→ HOW TO COMPLETE THIS TASK
In your copy, set down the entries exactly and exclude the pictures.

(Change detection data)

──────────

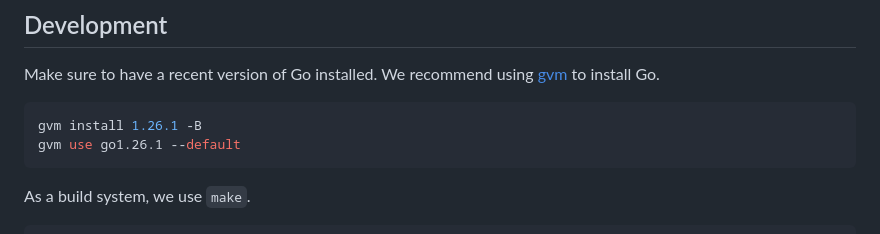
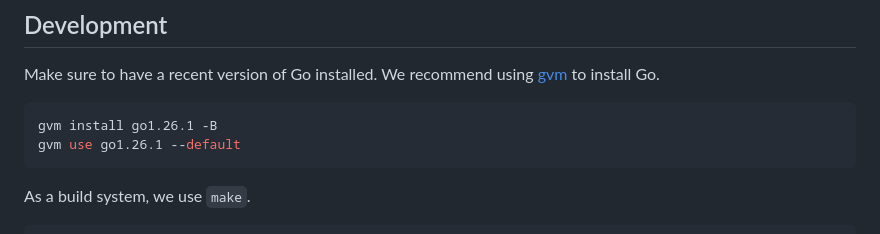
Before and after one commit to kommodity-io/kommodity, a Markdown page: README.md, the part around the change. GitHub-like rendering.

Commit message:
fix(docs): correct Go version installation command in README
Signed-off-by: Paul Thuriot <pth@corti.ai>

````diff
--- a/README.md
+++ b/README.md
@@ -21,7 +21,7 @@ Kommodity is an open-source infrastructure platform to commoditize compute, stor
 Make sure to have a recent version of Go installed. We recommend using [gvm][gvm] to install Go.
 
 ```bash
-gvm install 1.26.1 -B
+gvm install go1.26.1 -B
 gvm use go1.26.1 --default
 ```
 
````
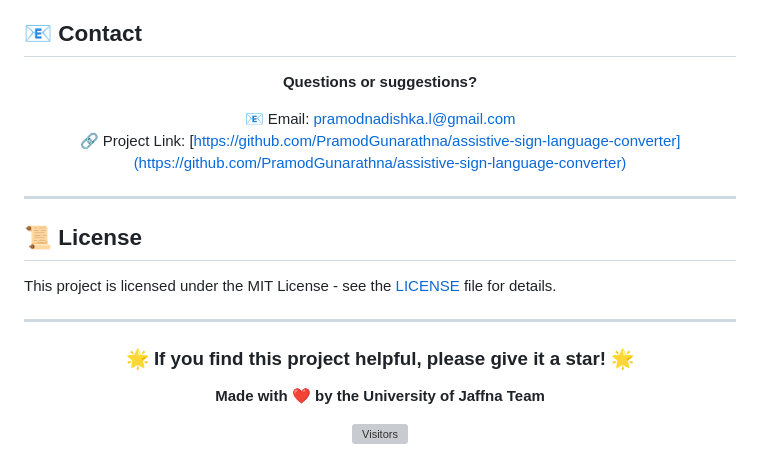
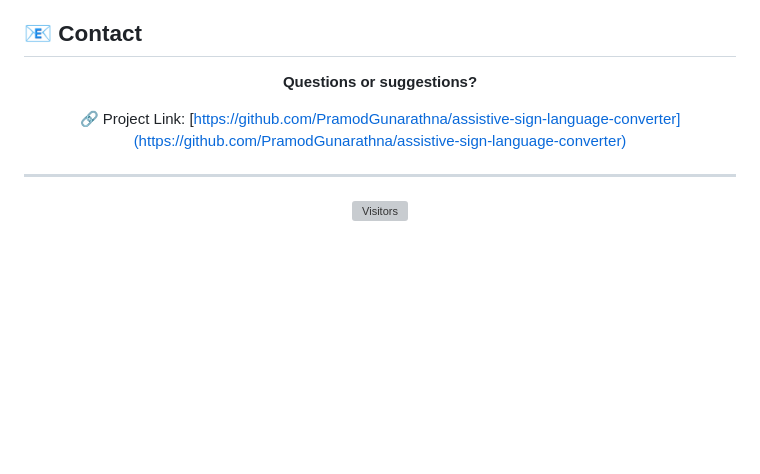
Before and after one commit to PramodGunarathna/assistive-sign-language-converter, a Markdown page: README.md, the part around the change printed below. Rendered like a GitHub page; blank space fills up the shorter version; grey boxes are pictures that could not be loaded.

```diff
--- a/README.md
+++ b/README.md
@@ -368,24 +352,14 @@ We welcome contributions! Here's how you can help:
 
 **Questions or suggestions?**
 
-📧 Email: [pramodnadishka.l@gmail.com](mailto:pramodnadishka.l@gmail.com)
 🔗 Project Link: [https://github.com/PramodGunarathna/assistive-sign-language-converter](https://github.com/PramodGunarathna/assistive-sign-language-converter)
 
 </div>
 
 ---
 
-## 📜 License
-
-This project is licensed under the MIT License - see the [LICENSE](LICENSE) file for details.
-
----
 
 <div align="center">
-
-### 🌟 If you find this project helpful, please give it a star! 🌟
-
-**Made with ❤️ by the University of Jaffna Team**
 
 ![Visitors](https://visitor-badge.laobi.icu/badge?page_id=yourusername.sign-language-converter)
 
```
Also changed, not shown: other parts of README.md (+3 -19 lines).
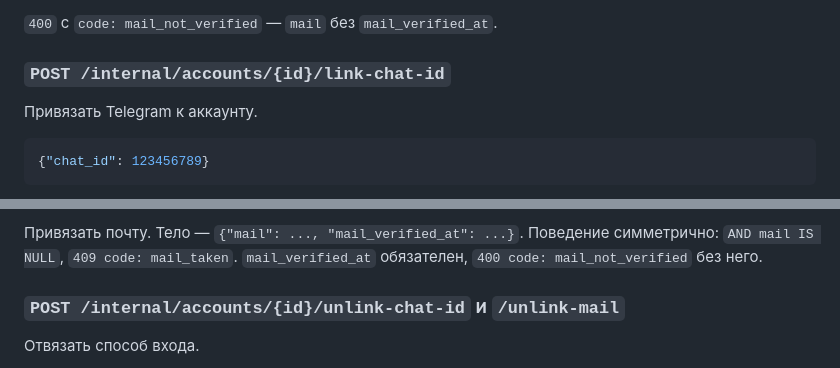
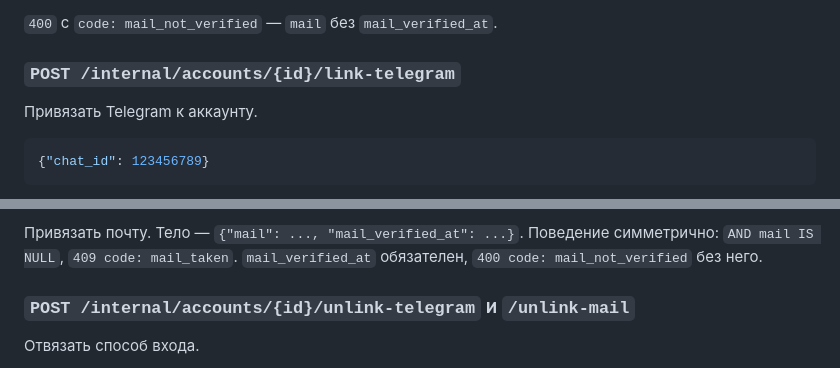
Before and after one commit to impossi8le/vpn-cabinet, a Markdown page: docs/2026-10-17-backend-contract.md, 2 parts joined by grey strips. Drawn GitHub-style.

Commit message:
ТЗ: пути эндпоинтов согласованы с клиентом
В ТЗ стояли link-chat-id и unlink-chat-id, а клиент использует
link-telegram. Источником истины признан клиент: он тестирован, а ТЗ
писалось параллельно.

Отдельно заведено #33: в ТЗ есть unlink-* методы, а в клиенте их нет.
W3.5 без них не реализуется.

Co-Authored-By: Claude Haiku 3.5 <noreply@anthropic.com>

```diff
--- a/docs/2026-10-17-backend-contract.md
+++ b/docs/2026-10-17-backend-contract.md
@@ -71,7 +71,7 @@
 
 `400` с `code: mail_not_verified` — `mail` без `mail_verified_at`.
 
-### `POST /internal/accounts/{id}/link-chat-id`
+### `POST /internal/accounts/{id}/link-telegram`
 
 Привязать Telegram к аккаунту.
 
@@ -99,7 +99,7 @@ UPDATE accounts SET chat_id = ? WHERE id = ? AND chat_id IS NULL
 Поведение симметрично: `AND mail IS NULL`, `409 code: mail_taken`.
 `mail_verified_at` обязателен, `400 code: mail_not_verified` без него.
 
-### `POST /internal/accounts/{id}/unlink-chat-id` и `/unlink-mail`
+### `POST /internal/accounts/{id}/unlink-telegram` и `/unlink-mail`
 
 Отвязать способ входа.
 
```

──────────

→ THE ANSWER
Before and after one commit to kommodity-io/kommodity, a Markdown page: README.md, the part around the change. GitHub-like rendering.

Commit message:
fix(docs): correct Go version installation command in README
Signed-off-by: Paul Thuriot <pth@corti.ai>

````diff
--- a/README.md
+++ b/README.md
@@ -21,7 +21,7 @@ Kommodity is an open-source infrastructure platform to commoditize compute, stor
 Make sure to have a recent version of Go installed. We recommend using [gvm][gvm] to install Go.
 
 ```bash
-gvm install 1.26.1 -B
+gvm install go1.26.1 -B
 gvm use go1.26.1 --default
 ```
 
````
Before and after one commit to PramodGunarathna/assistive-sign-language-converter, a Markdown page: README.md, the part around the change printed below. Rendered like a GitHub page; blank space fills up the shorter version; grey boxes are pictures that could not be loaded.

```diff
--- a/README.md
+++ b/README.md
@@ -368,24 +352,14 @@ We welcome contributions! Here's how you can help:
 
 **Questions or suggestions?**
 
-📧 Email: [pramodnadishka.l@gmail.com](mailto:pramodnadishka.l@gmail.com)
 🔗 Project Link: [https://github.com/PramodGunarathna/assistive-sign-language-converter](https://github.com/PramodGunarathna/assistive-sign-language-converter)
 
 </div>
 
 ---
 
-## 📜 License
-
-This project is licensed under the MIT License - see the [LICENSE](LICENSE) file for details.
-
----
 
 <div align="center">
-
-### 🌟 If you find this project helpful, please give it a star! 🌟
-
-**Made with ❤️ by the University of Jaffna Team**
 
 ![Visitors](https://visitor-badge.laobi.icu/badge?page_id=yourusername.sign-language-converter)
 
```
Also changed, not shown: other parts of README.md (+3 -19 lines).
Before and after one commit to impossi8le/vpn-cabinet, a Markdown page: docs/2026-10-17-backend-contract.md, 2 parts joined by grey strips. Drawn GitHub-style.

Commit message:
ТЗ: пути эндпоинтов согласованы с клиентом
В ТЗ стояли link-chat-id и unlink-chat-id, а клиент использует
link-telegram. Источником истины признан клиент: он тестирован, а ТЗ
писалось параллельно.

Отдельно заведено #33: в ТЗ есть unlink-* методы, а в клиенте их нет.
W3.5 без них не реализуется.

Co-Authored-By: Claude Haiku 3.5 <noreply@anthropic.com>

```diff
--- a/docs/2026-10-17-backend-contract.md
+++ b/docs/2026-10-17-backend-contract.md
@@ -71,7 +71,7 @@
 
 `400` с `code: mail_not_verified` — `mail` без `mail_verified_at`.
 
-### `POST /internal/accounts/{id}/link-chat-id`
+### `POST /internal/accounts/{id}/link-telegram`
 
 Привязать Telegram к аккаунту.
 
@@ -99,7 +99,7 @@ UPDATE accounts SET chat_id = ? WHERE id = ? AND chat_id IS NULL
 Поведение симметрично: `AND mail IS NULL`, `409 code: mail_taken`.
 `mail_verified_at` обязателен, `400 code: mail_not_verified` без него.
 
-### `POST /internal/accounts/{id}/unlink-chat-id` и `/unlink-mail`
+### `POST /internal/accounts/{id}/unlink-telegram` и `/unlink-mail`
 
 Отвязать способ входа.
 
```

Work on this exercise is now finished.